**What is needed**: Among the records below, find the lines with the word "shown" and copy them.

*** Opening Given data ***

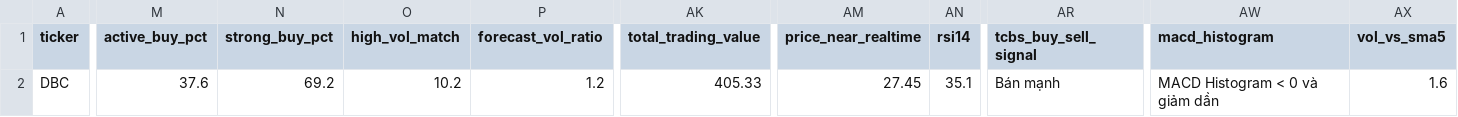
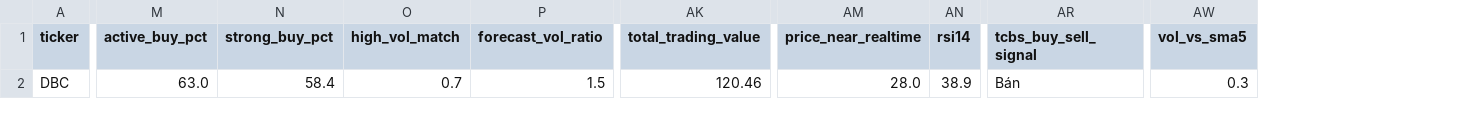
Before and after one commit to nguyenhuynhdinhtan98/AI-STOCK, a CSV file: vnstocks_data/DBC_infor.csv, drawn as a sheet; only a part is shown, gaps mark what is left out; removed rows and columns are numbered as before the commit, all else as after; the diff covers the shown part only; the diff names each change by its address in the sheet, - before the commit and + after, or states it on an @@ line.

```diff
--- a/vnstocks_data/DBC_infor.csv
+++ b/vnstocks_data/DBC_infor.csv
-column AW (macd_histogram), row 2: MACD Histogram < 0 và giảm dần
-M2 (active_buy_pct): 37.6
+M2 (active_buy_pct): 63.0
-N2 (strong_buy_pct): 69.2
+N2 (strong_buy_pct): 58.4
-O2 (high_vol_match): 10.2
+O2 (high_vol_match): 0.7
-P2 (forecast_vol_ratio): 1.2
+P2 (forecast_vol_ratio): 1.5
-AK2 (total_trading_value): 405.33
+AK2 (total_trading_value): 120.46
-AM2 (price_near_realtime): 27.45
+AM2 (price_near_realtime): 28.0
-AN2 (rsi14): 35.1
+AN2 (rsi14): 38.9
-AR2 (tcbs_buy_sell_signal): Bán mạnh
+AR2 (tcbs_buy_sell_signal): Bán
-AW2 (vol_vs_sma5): 1.6
+AW2 (vol_vs_sma5): 0.3
```
Also changed, not shown: 22 edited cells elsewhere in this file, market_filtered_pe.csv, vnstocks_data/DBC_data.csv, 6 other files.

*** Closing Given data ***

**Result for this task**:
Before and after one commit to nguyenhuynhdinhtan98/AI-STOCK, a CSV file: vnstocks_data/DBC_infor.csv, drawn as a sheet; only a part is shown, gaps mark what is left out; removed rows and columns are numbered as before the commit, all else as after; the diff covers the shown part only; the diff names each change by its address in the sheet, - before the commit and + after, or states it on an @@ line.
Also changed, not shown: 22 edited cells elsewhere in this file, market_filtered_pe.csv, vnstocks_data/DBC_data.csv, 6 other files.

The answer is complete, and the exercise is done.